Apparently my father spent a lot of time swinging on that gate when he was young, watching the world go by. One of his aunts made some good spending money from Reader's Digest for sending in the tale of his first encounter with that new-fangled invention, the automobile. A shiny red Reo had broken down right outside the gate, and the driver, who was trying to repair something, saw the little boy and said: "Son, do you have a monkey wrench?"
"No," came the reply. "We have a prune ranch!"
That part of the country is very different now. A few prune plum trees still grow in the area, but there is nothing like the miles and miles of white blossoms you could see in the spring, even when I was a girl. My father talked about seeing salmon swimming up Coyote Creek to spawn. Nowadays, the creek is sadly diminished, and even, in some places, hard to find. When California put a new, multi-lane Highway 101 down the eastern side of the Santa Clara valley, my father snorted: "They've just paved over the best swimming hole in California!"
Once their children had grown and left home, my great grandparents sold the ranch. All seven of their sons and daughters retained a great love for the old place, however, and loved to tell stories of the good old days whenever they got together. Devalued as it was by the Depression, Great Grandpa Barnhart's land was not the rich legacy he'd hoped to leave his children, at least not in monetary terms.

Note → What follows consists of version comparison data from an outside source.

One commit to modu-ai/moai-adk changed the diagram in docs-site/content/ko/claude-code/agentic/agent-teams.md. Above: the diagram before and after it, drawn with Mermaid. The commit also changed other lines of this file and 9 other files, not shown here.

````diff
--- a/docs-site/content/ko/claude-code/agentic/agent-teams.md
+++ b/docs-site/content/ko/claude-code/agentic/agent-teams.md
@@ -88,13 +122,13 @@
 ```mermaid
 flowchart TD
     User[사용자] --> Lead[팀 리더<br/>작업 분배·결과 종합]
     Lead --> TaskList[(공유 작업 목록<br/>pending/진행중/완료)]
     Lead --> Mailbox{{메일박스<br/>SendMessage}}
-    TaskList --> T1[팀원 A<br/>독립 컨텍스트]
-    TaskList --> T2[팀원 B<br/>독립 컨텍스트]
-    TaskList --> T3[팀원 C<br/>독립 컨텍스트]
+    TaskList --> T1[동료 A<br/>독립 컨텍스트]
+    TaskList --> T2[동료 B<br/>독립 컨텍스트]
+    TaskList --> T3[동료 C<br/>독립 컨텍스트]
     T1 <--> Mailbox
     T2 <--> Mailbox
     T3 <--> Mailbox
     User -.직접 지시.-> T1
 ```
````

They did, however, come away from the old place appreciating the efficacy of prunes when it came to living a healthy life. My grandmother, the eldest Barnhart daughter, lived with us. Believe me, she knew just about every way that one could possibly prepare prunes for the table. Her breakfast every morning began with a bowl of stewed prunes. We had pork roasts stuffed with prunes. We ate prunes as a snack. We had cinnamon buns with prunes instead of raisins in them. We often had desserts of prune whip or prune duff. At Christmas, Grandma chopped dates and nuts and stuffed them into prunes. She then rolled them in powdered sugar, put them into old See's candy boxes, and gave a box to each family member. You'd unwrap the package, look at the box, and pray that this year it would be chocolates. It was always prunes. We were a regular family.
Fortunately, my mother, not my grandmother, was the chief cook and menu planner. The tiny orchard at our own house bore other fruits. Apricots, fresh or canned by my grandmothers, were a regular feature at meals. We had a couple of kinds of plums (Green Gage is the only one I remember) and a peach tree or two. We kept a crate of oranges by the back door, and there was even a pomegranate tree in the side yard. It was quite possible to get through several days at a time without having to eat prunes. Grandma was the only one who insisted on a daily ration.
In the years since, I haven't thought much about prunes. I'm certainly not about to sit down to a large bowl at breakfast time.
Perhaps it's foolish to be bothered by the prune industry's efforts to rename its humble fruit, but there's something homely and honest in the word prune.
It's just so...what it is! I harbor no ill will for those people marketing their dried plums, but I don't think I'll hurry to buy any. My heart belongs to Great Grandpa. After all, who would want to retire to a dried plum ranch?